The best places to look for a flat will probably be TradeMe. You can also try your luck by searching directly on real estate companies' websites. Make sure you have a budget and location in place first.
Some good areas to search close to AIS campus are:
- Western Springs
- St Lukes
- Point Chevalier
Rent is due weekly, so be prepared to part with your living costs every seven days. If you have a part-time job to fund your expenses, income can flow in at a bi-weekly to monthly rate. It's best to try find a place that's close to either a bus stop or train station, and make sure you include transport expenses into your budgeting!
Working a part-time job
Unless your degree involves work placement, you may want to find a job yourself to fund your studies. Minimum wage in New Zealand is enough to be self-sufficient, especially if you're strict on budgeting your costs of living. You can find a range of part-time work opportunities that may not need prior experience – it does take time and effort to find the right one, but being able to save some spare cash during your studies can help your future to no end.

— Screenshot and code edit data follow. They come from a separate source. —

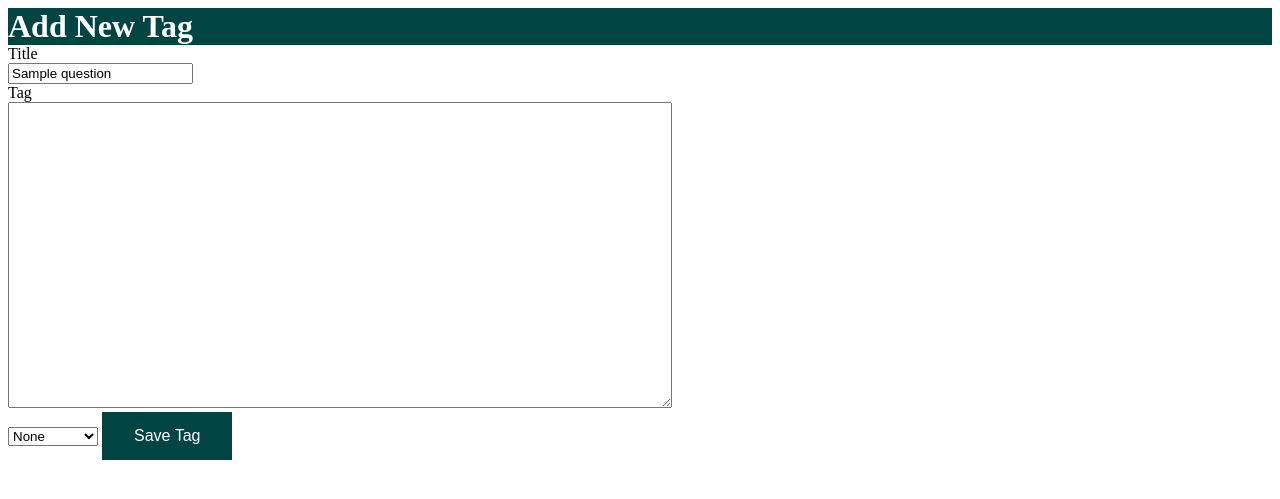
After one commit to gabriellaZana/AskMate_The-Beauty-and-the-Beasts, a Flask app: page /question/1/new-tag in a window 1280 px wide. The commit adds this page. Shown: the top 499 px of the page. Run offline with Flask 2, Linux system fonts and the light colour scheme; a database or web service that is not in the repository returns one stand-in record (values such as "Sample title"); some libraries are stand-ins or nearby versions.

Commit message:
tag button added

```diff
--- a/server.py
+++ b/server.py
@@ -178,6 +178,13 @@ def viewcount(questionid):
     return redirect('/question/' + questionid + "/")
 
 
+@app.route("/question/<questionid>/new-tag")
+def new_tag(questionid):
+    question_database = common.query_handler("SELECT * FROM question WHERE id=%s", (questionid,))
+    tag_database = common.query_handler("SELECT * FROM tag")
+    return render_template("new_tag.html", question_database=question_database, tag_database=tag_database)
+
+
 if __name__ == "__main__":
     app.secret_key = "whoeventriestoguessthis"
     app.run(
--- /dev/null
+++ b/templates/new_tag.html
@@ -0,0 +1,33 @@
+<!DOCTYPE html>
+
+<html>
+    <head>
+        <link rel="stylesheet" type="text/css" href="/static/style.css">
+        <meta charset="utf-8">
+        <title>New Tag</title>
+    </head>
+
+    <body>
+        <h1>Add New Tag</h1>
+
+        <form action="/save-tag" method="post">
+            {% for line in question_database %}
+            <label for="title">Title</label><br>
+                <input type="text" name="title" value="{{line['title']}}" readonly></input><br>
+
+            <label for="Tag">Tag</label><br>
+                <textarea name="Tag" rows="20" cols="80" required value="" minlength="10"></textarea><br>
+
+            <input type="text" name="question_id" hidden value={{line['id']}}></input>
+            {% endfor %}
+            <select name="tags">
+                    <option>None</option>
+            {% for row in tag_database %}
+                    <option>{{row["name"]}}</option>
+            {% endfor %}
+            </select>
+            <button class="button" type="submit">Save Tag</button>
+
+        </form>
+    </body>
+</html>
--- a/templates/question.html
+++ b/templates/question.html
@@ -23,6 +23,8 @@
                 <p><img src="{{line['image']}}" width="200" height="150"></p>
         {% endif %}
     {% endfor %}
+    <br>
+    <p><button class="button" type="submit" onclick="location.href='http://127.0.0.1:5000/question/{{ id_num }}/new-tag';">Add Tag</button></p>
     <br>
     <h3><label for="comments">Comments</label></h3>
         <table border="1">
```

TradeMe again is a good place to look for jobs. Seek and Student Job Search are also handy websites, otherwise you can always take the old-fashioned path of dropping off your CV in-store – you could create more of an impression this way.
Finding a job in the relevant industry you're studying isn't necessary, but can help to build knowledge and skills before you graduate and look to climb the rungs of an industry. For help creating a resume that's both impressive and appealing, our Student Career Centre will be of service.
Make sure your New Zealand visa allows you to work and have your IRD number on hand for when you do find a job – good luck!
Not all supermarkets are priced the same – be wary to shop smart!
We love our food in New Zealand. You'll likely live near at least one burger joint and maybe some takeaway shops too. However, nothing beats a home-cooked meal. It's not typically cheaper, but a lot healthier most of the time too.
When grocery shopping, know which options are available to shop smart. Countdown and Pak'n'Save are some of the most common supermarkets, followed by New World. Be aware, a Nosh or Four Square may be closer to home but can cost you quite a bit more.
If you're an AIS dormitory student, there's a grocery shuttle bus every Thursday – the foyer noticeboard will have more information.
Hopefully, you'll find that it's not too difficult to get used to life in New Zealand. There's plenty of fun activities to do, so check out our other blog posts about Auckland life.